So the bottom line is this: Calumet has ample liquidity to pay for its massive cap-ex organic investment products, debt service and to cover any potential DCF shortfall to keep the current distribution safe.

Unless management wishes to make any large acquisitions in 2014, greater than $64-$88 million, then there should also be no need for a secondary offering and no distribution cuts.

Of course, during the conference call the Partnership's CEO did mention that the company is always on the lookout for potential acquisitions, and is examining several candidates, but this should not be of a concern for long-term unit holders. The reason is that management only makes acquisitions that are immediately accretive to Adjusted EBITDA, DCF and thus automatically improve the distribution coverage ratio. Therefore, should management make a large acquisition in 2014 and require a secondary offering to do so, the coverage ratio would not suffer, and the risks to the distribution would only decrease further.
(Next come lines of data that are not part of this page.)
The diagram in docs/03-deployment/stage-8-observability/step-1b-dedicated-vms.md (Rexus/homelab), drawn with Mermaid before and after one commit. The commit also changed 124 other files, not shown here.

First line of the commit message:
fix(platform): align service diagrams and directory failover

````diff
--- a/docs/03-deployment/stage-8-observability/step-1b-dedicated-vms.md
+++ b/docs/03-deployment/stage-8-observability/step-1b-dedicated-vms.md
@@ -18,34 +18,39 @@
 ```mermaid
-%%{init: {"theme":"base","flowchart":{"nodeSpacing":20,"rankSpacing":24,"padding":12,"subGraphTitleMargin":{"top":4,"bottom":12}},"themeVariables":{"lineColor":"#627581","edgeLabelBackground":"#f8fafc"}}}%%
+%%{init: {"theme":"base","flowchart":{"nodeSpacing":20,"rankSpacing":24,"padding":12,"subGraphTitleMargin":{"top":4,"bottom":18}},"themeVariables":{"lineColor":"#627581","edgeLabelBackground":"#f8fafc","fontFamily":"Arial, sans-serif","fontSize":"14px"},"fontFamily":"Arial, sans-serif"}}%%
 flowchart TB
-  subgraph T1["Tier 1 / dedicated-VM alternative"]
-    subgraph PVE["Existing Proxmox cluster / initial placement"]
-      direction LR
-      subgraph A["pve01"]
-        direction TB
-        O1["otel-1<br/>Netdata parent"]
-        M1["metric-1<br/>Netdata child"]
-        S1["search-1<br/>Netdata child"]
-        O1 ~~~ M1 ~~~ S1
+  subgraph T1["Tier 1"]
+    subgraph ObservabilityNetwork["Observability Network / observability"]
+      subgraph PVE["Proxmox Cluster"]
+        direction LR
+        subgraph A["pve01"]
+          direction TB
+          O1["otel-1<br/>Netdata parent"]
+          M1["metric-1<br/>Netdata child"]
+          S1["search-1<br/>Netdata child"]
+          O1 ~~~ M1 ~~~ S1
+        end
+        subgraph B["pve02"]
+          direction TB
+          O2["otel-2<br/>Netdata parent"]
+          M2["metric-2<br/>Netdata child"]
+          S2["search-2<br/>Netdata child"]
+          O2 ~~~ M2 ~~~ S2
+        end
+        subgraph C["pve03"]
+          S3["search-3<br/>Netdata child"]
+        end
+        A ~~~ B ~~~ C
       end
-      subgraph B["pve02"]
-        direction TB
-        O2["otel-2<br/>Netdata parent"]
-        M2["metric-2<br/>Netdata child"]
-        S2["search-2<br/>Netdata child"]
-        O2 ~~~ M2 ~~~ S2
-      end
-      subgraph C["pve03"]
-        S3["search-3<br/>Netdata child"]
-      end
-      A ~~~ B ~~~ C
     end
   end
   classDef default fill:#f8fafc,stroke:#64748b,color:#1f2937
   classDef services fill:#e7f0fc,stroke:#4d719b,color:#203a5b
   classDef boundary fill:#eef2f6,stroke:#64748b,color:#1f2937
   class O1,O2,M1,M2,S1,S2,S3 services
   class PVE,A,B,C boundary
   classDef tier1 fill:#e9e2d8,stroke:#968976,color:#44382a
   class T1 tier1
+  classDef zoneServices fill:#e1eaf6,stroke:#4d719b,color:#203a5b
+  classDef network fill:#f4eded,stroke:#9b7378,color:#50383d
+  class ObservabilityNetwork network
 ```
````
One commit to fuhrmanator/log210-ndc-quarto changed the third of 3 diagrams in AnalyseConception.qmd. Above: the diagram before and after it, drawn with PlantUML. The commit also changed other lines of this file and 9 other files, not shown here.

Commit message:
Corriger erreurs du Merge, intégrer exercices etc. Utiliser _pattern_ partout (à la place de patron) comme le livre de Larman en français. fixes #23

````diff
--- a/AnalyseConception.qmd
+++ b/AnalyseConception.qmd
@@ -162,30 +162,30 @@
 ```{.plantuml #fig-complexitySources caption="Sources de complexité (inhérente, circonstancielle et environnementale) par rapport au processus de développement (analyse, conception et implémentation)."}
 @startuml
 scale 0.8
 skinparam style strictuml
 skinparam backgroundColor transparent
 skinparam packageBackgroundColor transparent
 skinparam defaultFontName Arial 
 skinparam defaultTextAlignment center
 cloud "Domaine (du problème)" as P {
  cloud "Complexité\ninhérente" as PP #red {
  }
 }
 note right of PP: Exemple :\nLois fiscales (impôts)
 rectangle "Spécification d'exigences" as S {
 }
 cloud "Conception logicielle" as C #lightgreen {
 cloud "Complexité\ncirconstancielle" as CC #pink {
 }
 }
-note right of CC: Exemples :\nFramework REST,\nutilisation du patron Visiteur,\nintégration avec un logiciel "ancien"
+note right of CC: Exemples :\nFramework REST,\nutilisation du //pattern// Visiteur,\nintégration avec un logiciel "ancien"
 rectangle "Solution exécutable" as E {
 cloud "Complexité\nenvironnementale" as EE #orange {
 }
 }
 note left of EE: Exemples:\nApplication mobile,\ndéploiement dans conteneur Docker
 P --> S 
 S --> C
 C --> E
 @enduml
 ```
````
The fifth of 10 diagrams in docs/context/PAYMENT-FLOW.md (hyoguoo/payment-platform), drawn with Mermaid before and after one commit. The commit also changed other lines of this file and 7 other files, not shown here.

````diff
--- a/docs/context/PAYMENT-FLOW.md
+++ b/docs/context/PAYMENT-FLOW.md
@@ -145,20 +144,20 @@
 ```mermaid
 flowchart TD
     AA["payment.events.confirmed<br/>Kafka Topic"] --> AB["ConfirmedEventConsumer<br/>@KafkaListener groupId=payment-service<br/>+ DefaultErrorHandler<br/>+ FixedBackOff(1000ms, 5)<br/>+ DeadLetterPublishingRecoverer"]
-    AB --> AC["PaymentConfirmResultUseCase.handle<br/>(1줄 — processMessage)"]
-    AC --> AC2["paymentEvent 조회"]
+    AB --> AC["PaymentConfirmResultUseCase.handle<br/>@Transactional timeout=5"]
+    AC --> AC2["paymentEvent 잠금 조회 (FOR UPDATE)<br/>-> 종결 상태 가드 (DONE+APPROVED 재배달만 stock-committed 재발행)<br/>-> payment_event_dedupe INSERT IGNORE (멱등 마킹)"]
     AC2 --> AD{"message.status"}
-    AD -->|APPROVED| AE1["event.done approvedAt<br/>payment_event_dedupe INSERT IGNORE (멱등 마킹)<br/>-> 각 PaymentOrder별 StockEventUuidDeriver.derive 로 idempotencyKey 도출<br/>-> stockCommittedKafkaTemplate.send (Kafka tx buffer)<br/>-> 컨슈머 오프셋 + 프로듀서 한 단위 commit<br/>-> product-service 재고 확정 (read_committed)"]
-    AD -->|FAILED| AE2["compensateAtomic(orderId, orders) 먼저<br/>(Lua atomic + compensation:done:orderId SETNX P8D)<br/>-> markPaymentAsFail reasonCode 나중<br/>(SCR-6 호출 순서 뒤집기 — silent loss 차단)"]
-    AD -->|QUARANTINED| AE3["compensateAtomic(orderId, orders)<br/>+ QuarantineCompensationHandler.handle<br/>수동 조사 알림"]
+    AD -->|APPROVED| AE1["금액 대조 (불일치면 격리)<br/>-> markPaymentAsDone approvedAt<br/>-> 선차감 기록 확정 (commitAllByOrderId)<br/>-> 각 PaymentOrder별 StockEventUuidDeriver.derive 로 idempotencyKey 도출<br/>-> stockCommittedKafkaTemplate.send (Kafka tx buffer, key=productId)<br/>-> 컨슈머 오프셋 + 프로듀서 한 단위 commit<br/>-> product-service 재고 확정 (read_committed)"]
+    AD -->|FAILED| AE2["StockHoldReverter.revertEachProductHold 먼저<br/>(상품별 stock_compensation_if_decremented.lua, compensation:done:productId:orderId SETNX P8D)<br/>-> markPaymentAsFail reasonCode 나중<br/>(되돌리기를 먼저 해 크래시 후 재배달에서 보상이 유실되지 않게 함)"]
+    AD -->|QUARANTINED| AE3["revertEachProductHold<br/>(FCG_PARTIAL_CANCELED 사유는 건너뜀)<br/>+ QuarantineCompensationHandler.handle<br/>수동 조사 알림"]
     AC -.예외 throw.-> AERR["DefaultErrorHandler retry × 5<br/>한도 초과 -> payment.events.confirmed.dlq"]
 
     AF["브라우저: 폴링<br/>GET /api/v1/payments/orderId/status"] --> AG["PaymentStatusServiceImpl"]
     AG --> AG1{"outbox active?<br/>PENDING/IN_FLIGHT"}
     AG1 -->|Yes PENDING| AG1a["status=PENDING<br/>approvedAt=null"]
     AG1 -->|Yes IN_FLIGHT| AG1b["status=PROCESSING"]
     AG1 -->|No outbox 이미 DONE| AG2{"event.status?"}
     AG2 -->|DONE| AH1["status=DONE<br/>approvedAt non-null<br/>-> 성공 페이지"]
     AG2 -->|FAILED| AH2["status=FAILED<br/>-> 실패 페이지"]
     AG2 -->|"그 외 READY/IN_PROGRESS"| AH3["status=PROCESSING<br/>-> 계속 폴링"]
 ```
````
The unit price would surely decline in the event of a secondary offering, but that would only give long-term unit holders a chance to buy an excellently managed MLP for an even higher yield.

In summary, 2013 marked a very challenging year for Calumet Specialty Partners. Soaring Renewable Energy credit expenses, collapsing margins and quadrennial turnarounds at 3 of its refineries, created a perfect storm of collapsing DCF and a plunging distribution coverage ratio. This called into question the safety of the distribution and perhaps the need for further secondary offerings, both of which would produce short term price drops. The combined threat of these negatives caused the unit price to drop to today's massively undervalued levels. In my opinion, for the reasons given above, 2014 will prove to be a wonderful year for Calumet, and an even better year for investors who have the courage to wait out the current rough patch.

Disclosure: I have no positions in any stocks mentioned, and no plans to initiate any positions within the next 72 hours. I wrote this article myself, and it expresses my own opinions. I am not receiving compensation for it (other than from Seeking Alpha). I have no business relationship with any company whose stock is mentioned in this article.